DATASET EXTRACT Block Start

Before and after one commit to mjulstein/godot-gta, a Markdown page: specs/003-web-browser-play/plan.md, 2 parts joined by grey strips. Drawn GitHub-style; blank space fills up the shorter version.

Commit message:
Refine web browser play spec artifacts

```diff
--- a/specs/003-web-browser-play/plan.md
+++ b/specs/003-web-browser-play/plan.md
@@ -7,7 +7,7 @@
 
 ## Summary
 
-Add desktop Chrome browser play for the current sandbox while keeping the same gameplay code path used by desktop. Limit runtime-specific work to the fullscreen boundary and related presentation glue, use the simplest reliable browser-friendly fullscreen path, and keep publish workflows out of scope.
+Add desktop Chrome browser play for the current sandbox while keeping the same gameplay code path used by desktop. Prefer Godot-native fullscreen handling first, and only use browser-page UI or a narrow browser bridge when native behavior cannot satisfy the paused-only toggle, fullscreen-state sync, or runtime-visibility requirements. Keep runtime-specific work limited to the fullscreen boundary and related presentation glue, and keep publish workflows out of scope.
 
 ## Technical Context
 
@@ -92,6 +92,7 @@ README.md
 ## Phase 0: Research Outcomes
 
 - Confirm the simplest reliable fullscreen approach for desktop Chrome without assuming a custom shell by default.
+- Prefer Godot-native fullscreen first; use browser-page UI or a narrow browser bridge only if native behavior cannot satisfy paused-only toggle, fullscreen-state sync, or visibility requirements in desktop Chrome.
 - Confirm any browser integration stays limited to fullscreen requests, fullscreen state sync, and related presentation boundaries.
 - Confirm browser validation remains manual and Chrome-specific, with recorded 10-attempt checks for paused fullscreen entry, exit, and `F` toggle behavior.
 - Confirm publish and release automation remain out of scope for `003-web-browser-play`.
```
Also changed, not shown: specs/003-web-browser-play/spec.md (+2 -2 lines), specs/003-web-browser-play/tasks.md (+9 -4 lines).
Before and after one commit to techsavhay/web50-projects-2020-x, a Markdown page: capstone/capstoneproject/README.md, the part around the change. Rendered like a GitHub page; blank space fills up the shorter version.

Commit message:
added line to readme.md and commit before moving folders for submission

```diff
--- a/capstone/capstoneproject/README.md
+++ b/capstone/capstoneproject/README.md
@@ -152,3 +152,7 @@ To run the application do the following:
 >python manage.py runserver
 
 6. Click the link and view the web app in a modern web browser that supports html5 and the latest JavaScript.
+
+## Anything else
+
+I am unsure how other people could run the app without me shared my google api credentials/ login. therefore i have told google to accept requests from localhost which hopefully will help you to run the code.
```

DATASET EXTRACT Block End

Your answer should be the lines above that contain the word "capstone", copied out.

ANSWER FOR THIS EXERCISE:
Before and after one commit to techsavhay/web50-projects-2020-x, a Markdown page: capstone/capstoneproject/README.md, the part around the change. Rendered like a GitHub page; blank space fills up the shorter version.
--- a/capstone/capstoneproject/README.md
+++ b/capstone/capstoneproject/README.md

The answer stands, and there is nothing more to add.